Dataset content
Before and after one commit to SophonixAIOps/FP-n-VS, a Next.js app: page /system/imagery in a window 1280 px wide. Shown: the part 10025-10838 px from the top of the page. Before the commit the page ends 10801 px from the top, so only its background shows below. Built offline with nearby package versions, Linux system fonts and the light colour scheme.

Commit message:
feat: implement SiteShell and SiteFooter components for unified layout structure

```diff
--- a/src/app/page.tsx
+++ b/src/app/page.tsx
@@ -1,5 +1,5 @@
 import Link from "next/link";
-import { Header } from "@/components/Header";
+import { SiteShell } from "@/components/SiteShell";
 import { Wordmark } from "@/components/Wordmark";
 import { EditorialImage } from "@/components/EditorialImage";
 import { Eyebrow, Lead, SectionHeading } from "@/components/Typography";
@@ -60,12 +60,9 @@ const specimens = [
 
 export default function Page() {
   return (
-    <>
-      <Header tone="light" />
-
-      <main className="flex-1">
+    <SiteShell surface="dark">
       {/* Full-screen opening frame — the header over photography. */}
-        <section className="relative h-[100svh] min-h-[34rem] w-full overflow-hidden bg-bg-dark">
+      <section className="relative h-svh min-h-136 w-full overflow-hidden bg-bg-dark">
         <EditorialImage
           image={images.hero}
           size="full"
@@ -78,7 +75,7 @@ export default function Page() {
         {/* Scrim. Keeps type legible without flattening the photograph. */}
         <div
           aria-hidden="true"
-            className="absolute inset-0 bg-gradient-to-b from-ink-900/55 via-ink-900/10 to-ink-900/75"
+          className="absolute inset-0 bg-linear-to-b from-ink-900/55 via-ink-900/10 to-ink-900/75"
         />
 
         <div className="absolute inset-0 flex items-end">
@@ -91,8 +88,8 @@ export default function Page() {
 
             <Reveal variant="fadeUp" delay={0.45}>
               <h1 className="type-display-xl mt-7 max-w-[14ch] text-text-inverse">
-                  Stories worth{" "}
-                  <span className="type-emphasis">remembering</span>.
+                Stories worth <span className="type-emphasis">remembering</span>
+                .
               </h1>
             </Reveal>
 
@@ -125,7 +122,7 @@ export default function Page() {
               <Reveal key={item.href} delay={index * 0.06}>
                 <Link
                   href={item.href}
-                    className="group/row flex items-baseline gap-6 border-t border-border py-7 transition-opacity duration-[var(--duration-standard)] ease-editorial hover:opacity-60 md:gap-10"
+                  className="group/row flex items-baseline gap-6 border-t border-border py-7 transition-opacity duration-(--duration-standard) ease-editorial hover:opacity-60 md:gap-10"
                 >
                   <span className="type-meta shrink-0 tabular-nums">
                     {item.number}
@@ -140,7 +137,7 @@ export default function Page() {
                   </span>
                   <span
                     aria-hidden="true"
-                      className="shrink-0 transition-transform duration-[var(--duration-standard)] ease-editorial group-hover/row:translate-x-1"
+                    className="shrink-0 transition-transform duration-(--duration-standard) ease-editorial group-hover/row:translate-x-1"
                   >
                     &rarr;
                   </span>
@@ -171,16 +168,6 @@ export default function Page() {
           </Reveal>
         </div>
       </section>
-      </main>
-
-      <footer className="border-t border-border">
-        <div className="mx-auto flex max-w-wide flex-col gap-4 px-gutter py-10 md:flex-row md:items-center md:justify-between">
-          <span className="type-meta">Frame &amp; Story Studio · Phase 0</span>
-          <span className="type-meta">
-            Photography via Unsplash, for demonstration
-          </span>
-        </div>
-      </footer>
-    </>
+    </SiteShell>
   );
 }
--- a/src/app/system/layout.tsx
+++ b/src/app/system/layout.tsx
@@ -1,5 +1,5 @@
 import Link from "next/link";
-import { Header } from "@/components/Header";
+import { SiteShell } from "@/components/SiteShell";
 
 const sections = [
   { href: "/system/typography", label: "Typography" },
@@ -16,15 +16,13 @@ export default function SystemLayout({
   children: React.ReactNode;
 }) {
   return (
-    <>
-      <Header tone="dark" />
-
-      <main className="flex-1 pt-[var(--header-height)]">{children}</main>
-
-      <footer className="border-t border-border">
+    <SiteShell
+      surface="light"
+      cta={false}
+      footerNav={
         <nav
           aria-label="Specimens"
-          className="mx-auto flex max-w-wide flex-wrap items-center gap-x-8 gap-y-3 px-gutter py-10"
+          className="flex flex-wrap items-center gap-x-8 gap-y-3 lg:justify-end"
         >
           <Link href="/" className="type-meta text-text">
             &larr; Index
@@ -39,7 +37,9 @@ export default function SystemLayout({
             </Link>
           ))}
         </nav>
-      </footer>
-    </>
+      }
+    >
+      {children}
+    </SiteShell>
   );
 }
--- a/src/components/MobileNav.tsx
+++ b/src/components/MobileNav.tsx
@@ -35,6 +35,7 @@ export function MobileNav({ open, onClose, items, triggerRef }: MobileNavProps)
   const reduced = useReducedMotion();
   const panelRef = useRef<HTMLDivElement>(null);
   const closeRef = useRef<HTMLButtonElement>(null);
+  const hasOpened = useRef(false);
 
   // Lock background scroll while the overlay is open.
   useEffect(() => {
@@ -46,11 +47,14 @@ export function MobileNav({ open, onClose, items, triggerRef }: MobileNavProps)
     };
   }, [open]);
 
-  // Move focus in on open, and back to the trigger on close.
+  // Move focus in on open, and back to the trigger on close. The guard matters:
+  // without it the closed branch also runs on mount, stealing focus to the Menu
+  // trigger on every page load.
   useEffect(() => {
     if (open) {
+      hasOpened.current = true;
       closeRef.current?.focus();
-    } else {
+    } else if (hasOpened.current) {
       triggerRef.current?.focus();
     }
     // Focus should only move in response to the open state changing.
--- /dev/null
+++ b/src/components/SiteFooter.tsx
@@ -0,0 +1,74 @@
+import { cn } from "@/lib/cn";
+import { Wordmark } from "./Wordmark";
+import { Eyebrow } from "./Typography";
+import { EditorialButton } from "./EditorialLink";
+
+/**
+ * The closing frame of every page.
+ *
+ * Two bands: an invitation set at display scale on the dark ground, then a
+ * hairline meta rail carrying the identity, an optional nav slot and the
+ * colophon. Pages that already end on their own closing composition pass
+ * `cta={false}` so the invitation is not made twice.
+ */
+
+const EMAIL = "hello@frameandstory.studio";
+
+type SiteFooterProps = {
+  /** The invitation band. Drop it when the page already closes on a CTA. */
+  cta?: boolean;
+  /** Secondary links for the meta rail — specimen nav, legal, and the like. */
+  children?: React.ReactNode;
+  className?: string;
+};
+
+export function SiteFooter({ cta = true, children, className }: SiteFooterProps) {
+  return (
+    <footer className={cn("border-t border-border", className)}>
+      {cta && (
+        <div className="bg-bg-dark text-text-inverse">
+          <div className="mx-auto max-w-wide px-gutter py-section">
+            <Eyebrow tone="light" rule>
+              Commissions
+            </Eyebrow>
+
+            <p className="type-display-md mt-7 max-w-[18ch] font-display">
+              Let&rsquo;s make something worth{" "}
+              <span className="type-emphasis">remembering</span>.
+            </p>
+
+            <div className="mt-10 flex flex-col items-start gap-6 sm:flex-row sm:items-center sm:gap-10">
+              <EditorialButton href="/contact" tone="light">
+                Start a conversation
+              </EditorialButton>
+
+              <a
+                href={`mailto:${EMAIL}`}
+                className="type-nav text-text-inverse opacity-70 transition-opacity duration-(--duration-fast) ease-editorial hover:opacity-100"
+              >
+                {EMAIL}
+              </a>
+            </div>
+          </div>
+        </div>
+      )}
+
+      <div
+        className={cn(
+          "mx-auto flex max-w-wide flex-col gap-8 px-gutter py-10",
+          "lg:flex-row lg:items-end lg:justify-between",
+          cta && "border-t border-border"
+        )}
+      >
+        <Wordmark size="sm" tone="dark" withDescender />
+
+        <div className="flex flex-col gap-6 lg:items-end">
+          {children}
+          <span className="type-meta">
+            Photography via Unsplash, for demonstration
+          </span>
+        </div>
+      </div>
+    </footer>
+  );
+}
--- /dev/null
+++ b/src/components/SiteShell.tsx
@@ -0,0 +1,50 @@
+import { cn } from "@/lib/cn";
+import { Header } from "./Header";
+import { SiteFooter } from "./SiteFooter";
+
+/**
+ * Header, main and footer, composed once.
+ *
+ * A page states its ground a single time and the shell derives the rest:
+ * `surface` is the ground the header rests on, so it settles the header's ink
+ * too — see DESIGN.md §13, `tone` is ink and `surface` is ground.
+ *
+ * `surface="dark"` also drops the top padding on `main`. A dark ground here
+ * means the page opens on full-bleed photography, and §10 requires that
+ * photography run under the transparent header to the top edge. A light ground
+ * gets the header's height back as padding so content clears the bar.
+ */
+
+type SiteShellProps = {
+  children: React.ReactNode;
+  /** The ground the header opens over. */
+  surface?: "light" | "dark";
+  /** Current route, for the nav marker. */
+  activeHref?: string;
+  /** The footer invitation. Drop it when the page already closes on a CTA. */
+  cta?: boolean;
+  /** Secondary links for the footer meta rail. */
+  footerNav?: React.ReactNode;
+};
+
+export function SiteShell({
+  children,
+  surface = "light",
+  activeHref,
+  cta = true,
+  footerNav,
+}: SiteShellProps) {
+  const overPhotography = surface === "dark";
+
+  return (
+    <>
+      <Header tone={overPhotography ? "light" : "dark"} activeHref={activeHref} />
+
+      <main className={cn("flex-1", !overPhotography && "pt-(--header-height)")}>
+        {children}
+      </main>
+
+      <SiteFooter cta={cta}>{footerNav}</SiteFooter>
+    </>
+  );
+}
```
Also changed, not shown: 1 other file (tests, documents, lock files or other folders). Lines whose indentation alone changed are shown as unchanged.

What is needed
Each line of the data that has the string "dark" should be returned.

Answer to the exercise
+    <SiteShell surface="dark">
-        <section className="relative h-[100svh] min-h-[34rem] w-full overflow-hidden bg-bg-dark">
+      <section className="relative h-svh min-h-136 w-full overflow-hidden bg-bg-dark">
-      <Header tone="dark" />
+ * Two bands: an invitation set at display scale on the dark ground, then a
+        <div className="bg-bg-dark text-text-inverse">
+        <Wordmark size="sm" tone="dark" withDescender />
+ * `surface="dark"` also drops the top padding on `main`. A dark ground here
+  surface?: "light" | "dark";
+  const overPhotography = surface === "dark";
+      <Header tone={overPhotography ? "light" : "dark"} activeHref={activeHref} />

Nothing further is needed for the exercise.